Zidovudine (AZT) was the first antiretroviral drug used in HIV and AIDS. It is expensive and has several adverse effects including nausea, vomiting, blood problems (anaemia and neutropenia) and myopathy (muscle weakness). The next two drugs developed for HIV were didanosine (ddI) and zalcitabine (ddC). The adverse effects of ddI include nausea, vomiting, diarrhoea and problems with the pancreas (pancreatitis) and nerves in the arms and legs (peripheral neuropathy). Adverse effects of ddC are mouth ulcers and peripheral neuropathy. The review of trials found that both HIV disease progression and death are delayed by ddI, and perhaps also by ddC, at least when used with AZT.
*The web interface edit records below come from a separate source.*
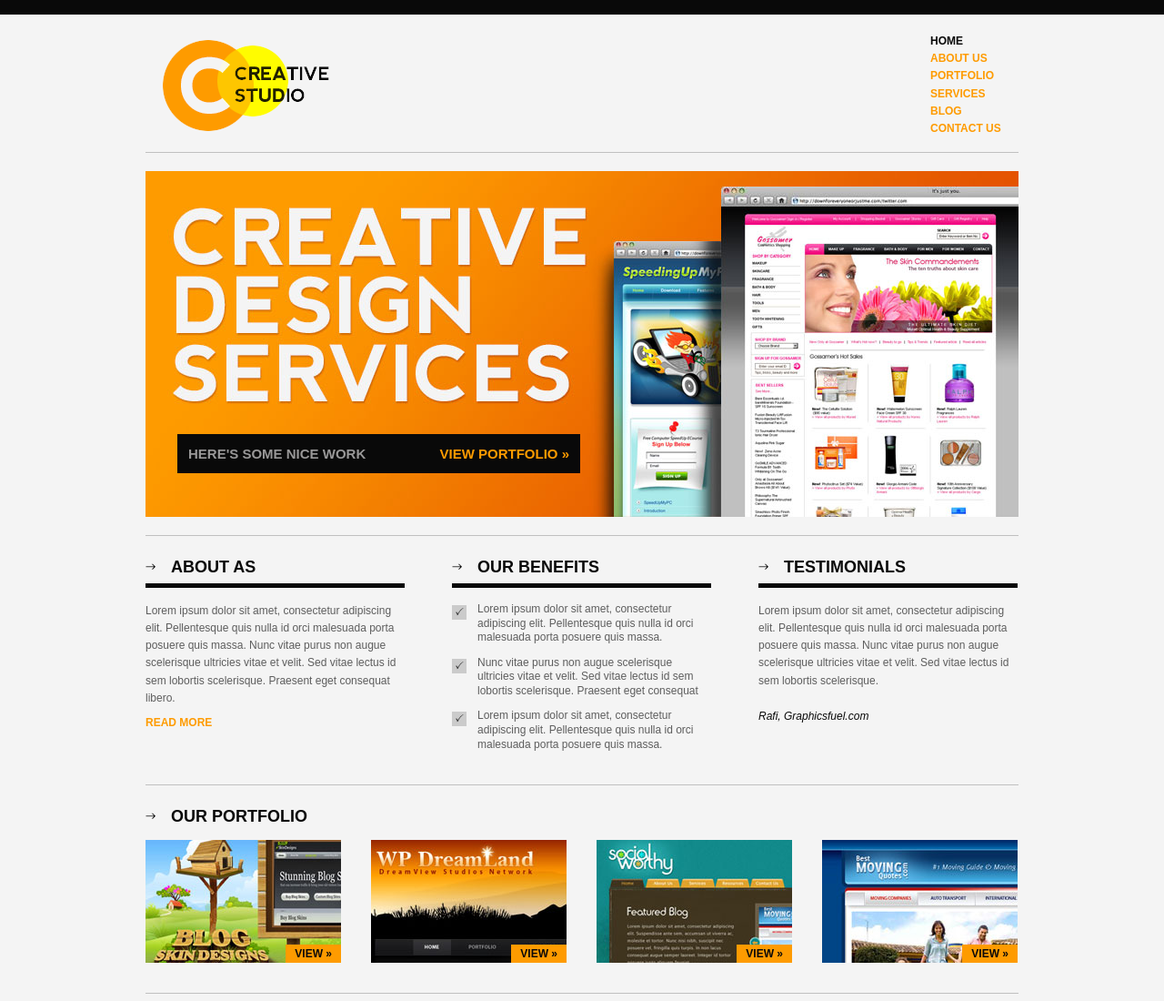
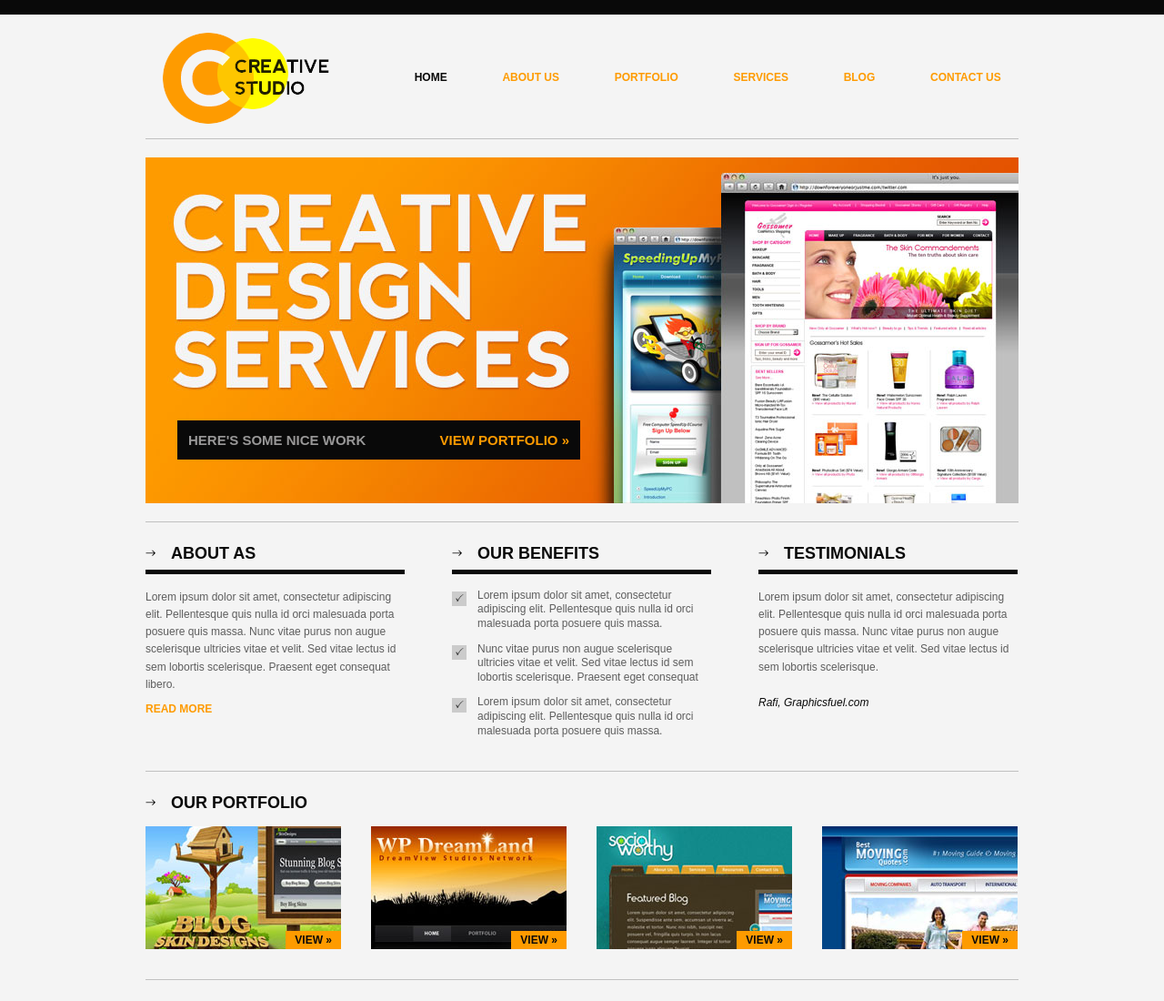
Before and after one commit to markmychka/creative_studio, a plain HTML site: page index.html in a window 1280 px wide. Shown: the top 1100 px of the page at 91% size. Drawn offline with Linux system fonts and the light colour scheme.

Commit message:
change menu on flex menu

```diff
--- a/css/style.css
+++ b/css/style.css
@@ -65,8 +65,13 @@ h3 {
 	height: 100px;
 }
 
-.menu ul li {
+.menu {
+	width: 70%;
+}
 
+.menu ul {
+	display: flex;
+	justify-content: space-between;
 }
 
 .header-image {
```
Authors' conclusions: 

The use of ddI and, to a lesser extent, ddC delayed both HIV disease progression and death, at least when added to AZT.

Read the full abstract...

Zidovudine (AZT) monotherapy was the first antiretroviral drug to be tested widely. The next two drugs to be developed were didanosine (ddI) and zalcitabine (ddC).


To assess the effects of zidovudine (AZT), zidovudine plus didanosine (ddI) and zidovudine plus zalcitabine (ddC) on HIV disease progression and survival.

Search strategy: 

Investigators and pharmaceutical companies were contacted, and MEDLINE searches were supplemented by searching conference abstracts.

Selection criteria: 

Randomised controlled trials comparing any two of AZT plus ddI, AZT plus ddC or AZT alone in participants with or without AIDS which collected information on deaths and new AIDS events.

Data collection and analysis: 

Individual patient data with, wherever possible, follow-up obtained beyond that previously published were obtained and checked for internal consistency and consistency with any published reports; any apparent discrepancies were resolved with the trialists.
Time to death and to disease progression (defined as a new AIDS-defining event or prior death) were analysed on an intention to treat basis, stratified to avoid direct comparisons between participants in different trials.

Main results: 

Six trials were included in the meta-analysis. During a median follow-up of 29 months, 2904 individuals progressed, of whom 1850 died. The addition of ddI to AZT delayed both progression (RR 0.74; 95% CI 0.67 to 0.82, P<0.0001) and death (RR 0.72; 95% CI 0.64 to 0.82, P<0.0001). Likewise, the addition of ddC to AZT also delayed progression (RR 0.86; 95% CI 0.78 to 0.94, P=0.001) and death (RR 0.87; 95% CI 0.77 to 0.98, P=0.02). After 3 years the estimated percentages alive and without a new AIDS event were 53% for AZT+ddI, 49% for AZT+ddC and 44% for AZT alone; the percentages alive were 68%, 63% and 59% respectively. Five of the six trials involved randomised comparisons of AZT+ddI versus AZT+ddC: in these, the AZT+ddI regimen had greater effects on disease progression (P=0.004) and death (P=0.009).